After the war Keith's interests turned increasingly to general themes in medical history and to somewhat speculative considerations of the evolutionary processes involved in the emergence of modern Homo sapiens. Although he earned an international reputation as one of the foremost students of human evolution and was a self-proclaimed follower of Darwin, his work was in fact far removed from Darwin's mechanistic world view. Rejecting the role of chance in evolution, Keith adopted a distinctly vitalistic viewpoint remarkably similar to that of Ernst Haeckel, whom, incidentally, he uncritically admired. Keith developed the thesis that the spirit of nationalism is a potent factor in the evolutionary differentiation of human races. His opinions on race as represented in his book A New Theory of Human Evolution (1948) met with considerable debate and criticism at the time and widespread repudiation later.

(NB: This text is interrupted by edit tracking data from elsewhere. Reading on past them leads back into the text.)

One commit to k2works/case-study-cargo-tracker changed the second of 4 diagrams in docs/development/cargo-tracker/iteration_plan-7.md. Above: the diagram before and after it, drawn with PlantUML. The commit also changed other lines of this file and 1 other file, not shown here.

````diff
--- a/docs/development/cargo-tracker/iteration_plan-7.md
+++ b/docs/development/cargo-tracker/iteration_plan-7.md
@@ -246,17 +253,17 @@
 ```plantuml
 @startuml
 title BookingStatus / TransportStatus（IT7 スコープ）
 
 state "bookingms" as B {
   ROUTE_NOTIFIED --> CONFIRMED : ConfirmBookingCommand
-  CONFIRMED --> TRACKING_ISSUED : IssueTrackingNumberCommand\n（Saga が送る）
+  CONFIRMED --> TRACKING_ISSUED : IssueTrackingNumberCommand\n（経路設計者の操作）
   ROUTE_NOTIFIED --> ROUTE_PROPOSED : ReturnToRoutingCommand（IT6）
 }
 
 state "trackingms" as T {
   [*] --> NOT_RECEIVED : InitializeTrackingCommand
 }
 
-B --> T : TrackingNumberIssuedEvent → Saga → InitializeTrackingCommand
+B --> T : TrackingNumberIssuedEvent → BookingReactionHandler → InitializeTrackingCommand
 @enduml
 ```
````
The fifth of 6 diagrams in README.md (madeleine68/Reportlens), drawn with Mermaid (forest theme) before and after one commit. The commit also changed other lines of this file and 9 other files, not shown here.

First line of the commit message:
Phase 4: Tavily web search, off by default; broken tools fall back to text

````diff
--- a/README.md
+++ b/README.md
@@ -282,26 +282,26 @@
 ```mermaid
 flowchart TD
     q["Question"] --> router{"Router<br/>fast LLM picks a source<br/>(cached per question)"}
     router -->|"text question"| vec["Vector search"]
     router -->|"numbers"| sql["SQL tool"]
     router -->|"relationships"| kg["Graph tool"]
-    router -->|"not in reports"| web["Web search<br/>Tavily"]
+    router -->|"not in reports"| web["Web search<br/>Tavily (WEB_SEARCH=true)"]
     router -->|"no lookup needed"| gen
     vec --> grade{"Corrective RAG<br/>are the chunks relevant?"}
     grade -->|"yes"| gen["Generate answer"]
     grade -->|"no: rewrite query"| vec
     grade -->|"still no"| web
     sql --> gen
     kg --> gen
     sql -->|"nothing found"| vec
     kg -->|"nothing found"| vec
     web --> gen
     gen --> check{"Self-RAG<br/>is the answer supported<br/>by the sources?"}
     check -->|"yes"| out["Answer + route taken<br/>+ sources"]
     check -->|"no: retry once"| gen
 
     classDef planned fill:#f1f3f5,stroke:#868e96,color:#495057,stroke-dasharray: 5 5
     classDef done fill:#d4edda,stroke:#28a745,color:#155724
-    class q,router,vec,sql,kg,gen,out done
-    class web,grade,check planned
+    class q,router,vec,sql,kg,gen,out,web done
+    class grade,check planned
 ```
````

Perhaps the most enduring of the many works Keith published during the last decades of his life is his comprehensive study of the hominid remains recovered from the caves of Mount Carmel (1929-1934), near Haifa, in what was then Palestine. The results of this study are summarized in a treatise he coauthored with Theodore D. McCown, published under the title The Stone Age of Mount Carmel: the Fossil Remains from the Levalloiso-Mousterian (1939).
In 1933 recurrent ill-health forced Keith to resign from the conservatorship at the Royal College of Surgeons and to accept an appointment as master of the newly created Buckston Browne Research Institute at Downe, the country village south of London where Charles Darwin had once lived. It was here that Keith spent the remaining years of his life writing his memoirs and several books and essays on the physical and moral evolution of the human species. He died on January 7, 1955, in his 89th year.
Further Reading on Sir Arthur Keith
In addition to his autobiography (London, 1950), further biographical information on Keith can be found in the memoirs of W. E. Le Gros Clark, "Arthur Keith, 1866-1955," Biographical Memoirs of Fellows of the Royal Society, Volume 1 (1955), and in J. C. Brash and A. J. E. Cave, "In piam memoriam: Sir Arthur Keith FRS," Journal of Anatomy 89 (1955). For a critical assessment of his views on evolution see C. L. Brace, "Tales of the phylogenetic woods: the evolution and significance of evolutionary trees," American Journal of Physical Anthropology 56 (1981) and "The roots of the race concept in American physical anthropology," in F. Spencer (editor), A History of American Physical Anthropology, 1930-1980 (1982). □